▶ [DATASET]:

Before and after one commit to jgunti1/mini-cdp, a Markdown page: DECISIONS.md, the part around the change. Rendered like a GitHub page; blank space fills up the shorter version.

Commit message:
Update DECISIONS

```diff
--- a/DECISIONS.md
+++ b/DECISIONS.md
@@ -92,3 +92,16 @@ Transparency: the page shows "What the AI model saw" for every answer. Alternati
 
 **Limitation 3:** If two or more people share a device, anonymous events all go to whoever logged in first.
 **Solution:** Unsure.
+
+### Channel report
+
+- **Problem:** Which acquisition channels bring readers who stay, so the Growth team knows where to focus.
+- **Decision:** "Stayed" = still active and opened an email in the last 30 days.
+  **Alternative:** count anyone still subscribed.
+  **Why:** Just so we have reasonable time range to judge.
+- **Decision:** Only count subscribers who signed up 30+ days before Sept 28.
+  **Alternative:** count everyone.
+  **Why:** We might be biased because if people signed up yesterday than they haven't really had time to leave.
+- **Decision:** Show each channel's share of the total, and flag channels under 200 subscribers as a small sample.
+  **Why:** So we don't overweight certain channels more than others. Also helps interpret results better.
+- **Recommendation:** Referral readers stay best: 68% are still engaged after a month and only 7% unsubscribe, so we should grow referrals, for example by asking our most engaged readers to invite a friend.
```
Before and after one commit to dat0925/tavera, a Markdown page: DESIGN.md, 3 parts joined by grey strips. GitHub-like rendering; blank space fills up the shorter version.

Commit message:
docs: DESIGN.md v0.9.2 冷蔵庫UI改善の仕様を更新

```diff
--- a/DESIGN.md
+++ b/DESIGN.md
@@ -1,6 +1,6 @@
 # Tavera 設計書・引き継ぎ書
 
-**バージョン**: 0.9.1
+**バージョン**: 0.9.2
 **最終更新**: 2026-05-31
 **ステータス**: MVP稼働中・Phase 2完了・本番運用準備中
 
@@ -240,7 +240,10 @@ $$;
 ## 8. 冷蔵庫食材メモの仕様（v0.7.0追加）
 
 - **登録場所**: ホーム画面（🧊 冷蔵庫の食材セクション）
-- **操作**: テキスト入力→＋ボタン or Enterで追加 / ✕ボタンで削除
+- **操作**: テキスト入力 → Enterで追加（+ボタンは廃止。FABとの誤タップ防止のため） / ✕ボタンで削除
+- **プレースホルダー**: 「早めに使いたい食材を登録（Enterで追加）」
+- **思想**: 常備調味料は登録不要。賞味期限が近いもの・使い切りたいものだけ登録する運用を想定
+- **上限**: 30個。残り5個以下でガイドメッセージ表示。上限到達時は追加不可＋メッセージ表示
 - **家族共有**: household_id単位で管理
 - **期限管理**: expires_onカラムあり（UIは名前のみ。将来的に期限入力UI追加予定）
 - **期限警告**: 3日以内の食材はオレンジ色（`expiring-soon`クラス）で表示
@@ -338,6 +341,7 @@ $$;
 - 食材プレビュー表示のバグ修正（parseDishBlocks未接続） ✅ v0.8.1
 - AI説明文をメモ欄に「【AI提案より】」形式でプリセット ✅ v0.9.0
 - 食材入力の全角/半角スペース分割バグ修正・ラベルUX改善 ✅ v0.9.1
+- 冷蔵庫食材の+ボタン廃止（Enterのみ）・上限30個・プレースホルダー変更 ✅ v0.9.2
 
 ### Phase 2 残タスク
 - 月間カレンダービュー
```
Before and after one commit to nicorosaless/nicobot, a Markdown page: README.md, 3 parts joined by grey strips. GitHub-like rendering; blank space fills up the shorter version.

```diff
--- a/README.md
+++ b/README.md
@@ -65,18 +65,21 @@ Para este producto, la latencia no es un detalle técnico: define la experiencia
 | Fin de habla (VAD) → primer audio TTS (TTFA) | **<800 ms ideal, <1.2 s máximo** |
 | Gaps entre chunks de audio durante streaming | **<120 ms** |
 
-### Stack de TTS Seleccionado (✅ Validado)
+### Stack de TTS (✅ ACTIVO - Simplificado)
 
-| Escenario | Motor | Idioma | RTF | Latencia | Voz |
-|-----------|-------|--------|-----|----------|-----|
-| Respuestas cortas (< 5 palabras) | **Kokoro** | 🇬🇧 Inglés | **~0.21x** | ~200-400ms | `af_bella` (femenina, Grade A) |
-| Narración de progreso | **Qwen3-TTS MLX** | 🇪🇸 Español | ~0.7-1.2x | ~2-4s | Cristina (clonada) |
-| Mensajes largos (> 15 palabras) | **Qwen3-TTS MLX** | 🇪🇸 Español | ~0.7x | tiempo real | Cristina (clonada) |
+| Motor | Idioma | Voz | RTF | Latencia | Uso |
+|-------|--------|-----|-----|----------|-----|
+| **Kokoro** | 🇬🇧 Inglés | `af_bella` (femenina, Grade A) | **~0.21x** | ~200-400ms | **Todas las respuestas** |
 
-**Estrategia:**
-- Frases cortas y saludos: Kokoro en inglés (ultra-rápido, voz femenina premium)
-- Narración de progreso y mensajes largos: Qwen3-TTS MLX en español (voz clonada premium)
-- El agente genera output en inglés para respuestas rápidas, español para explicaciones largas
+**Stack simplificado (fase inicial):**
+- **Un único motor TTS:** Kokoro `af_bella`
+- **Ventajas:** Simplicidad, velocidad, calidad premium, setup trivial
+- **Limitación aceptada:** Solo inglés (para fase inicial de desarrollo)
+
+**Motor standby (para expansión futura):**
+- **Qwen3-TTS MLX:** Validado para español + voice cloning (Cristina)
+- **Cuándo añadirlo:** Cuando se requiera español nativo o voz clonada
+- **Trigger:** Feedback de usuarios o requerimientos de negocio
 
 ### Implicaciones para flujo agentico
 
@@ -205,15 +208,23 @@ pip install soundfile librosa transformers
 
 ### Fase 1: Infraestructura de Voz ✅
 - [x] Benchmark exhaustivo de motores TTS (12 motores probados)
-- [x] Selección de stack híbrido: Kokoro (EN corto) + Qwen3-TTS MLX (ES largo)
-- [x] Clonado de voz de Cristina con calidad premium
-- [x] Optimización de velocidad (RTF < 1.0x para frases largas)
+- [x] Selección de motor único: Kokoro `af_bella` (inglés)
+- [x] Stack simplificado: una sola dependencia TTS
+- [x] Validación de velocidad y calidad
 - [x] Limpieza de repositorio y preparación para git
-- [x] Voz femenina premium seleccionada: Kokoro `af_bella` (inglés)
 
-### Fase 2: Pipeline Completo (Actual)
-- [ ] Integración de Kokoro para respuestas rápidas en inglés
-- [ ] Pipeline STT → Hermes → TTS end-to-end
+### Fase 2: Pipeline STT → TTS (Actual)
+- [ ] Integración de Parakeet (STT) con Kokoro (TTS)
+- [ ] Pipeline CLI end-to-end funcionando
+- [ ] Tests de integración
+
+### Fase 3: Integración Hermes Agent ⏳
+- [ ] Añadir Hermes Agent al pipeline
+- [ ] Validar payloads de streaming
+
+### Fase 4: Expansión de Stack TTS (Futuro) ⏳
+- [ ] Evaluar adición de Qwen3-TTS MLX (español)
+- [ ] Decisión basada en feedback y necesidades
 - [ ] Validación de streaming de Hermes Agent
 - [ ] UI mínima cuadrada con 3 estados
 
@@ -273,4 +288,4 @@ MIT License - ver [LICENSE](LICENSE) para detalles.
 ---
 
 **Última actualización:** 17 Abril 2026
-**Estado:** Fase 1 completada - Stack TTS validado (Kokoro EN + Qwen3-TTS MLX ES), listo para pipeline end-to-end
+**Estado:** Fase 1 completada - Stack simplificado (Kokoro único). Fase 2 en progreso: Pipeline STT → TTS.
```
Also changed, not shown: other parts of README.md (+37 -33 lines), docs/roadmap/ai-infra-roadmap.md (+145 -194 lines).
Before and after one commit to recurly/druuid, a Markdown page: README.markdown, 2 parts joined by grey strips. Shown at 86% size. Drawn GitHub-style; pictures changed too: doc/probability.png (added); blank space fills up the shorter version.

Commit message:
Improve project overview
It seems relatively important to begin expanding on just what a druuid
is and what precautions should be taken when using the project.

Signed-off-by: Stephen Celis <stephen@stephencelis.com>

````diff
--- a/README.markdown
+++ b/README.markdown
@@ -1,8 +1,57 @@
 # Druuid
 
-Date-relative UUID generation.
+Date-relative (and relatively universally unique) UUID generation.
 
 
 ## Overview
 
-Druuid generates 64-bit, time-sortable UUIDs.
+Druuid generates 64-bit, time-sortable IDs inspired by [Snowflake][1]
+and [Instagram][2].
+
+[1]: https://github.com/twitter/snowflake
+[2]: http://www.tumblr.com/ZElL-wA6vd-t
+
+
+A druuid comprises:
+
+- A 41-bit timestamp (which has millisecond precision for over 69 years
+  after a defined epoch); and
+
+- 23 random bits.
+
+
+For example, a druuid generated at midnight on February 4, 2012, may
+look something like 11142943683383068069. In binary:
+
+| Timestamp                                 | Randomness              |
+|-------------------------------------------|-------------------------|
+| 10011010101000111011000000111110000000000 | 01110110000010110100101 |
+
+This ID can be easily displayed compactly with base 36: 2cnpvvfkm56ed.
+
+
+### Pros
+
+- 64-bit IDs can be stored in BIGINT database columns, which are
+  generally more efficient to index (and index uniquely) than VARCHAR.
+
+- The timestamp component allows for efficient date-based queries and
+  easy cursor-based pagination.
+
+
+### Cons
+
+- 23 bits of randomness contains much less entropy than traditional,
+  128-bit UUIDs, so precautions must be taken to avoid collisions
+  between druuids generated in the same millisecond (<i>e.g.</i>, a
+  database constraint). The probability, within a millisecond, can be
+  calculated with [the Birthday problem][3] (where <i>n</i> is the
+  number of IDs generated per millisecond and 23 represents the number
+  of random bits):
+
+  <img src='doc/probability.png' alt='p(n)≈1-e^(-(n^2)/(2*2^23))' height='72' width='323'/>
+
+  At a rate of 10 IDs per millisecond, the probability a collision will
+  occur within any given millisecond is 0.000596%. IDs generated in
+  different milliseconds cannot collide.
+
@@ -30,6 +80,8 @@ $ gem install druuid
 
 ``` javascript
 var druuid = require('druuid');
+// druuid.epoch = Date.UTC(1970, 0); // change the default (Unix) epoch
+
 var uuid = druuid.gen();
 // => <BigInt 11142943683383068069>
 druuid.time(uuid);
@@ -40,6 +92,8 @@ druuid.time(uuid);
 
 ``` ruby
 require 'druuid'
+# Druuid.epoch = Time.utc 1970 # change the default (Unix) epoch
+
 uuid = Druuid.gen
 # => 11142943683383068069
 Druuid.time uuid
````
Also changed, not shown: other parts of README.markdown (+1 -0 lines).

▶ [TASK PROMPT]:
In how many lines of the material does the word "page" occur? Reply with only that number.

▶ [ANSWER TO THE PROBLEM]:
5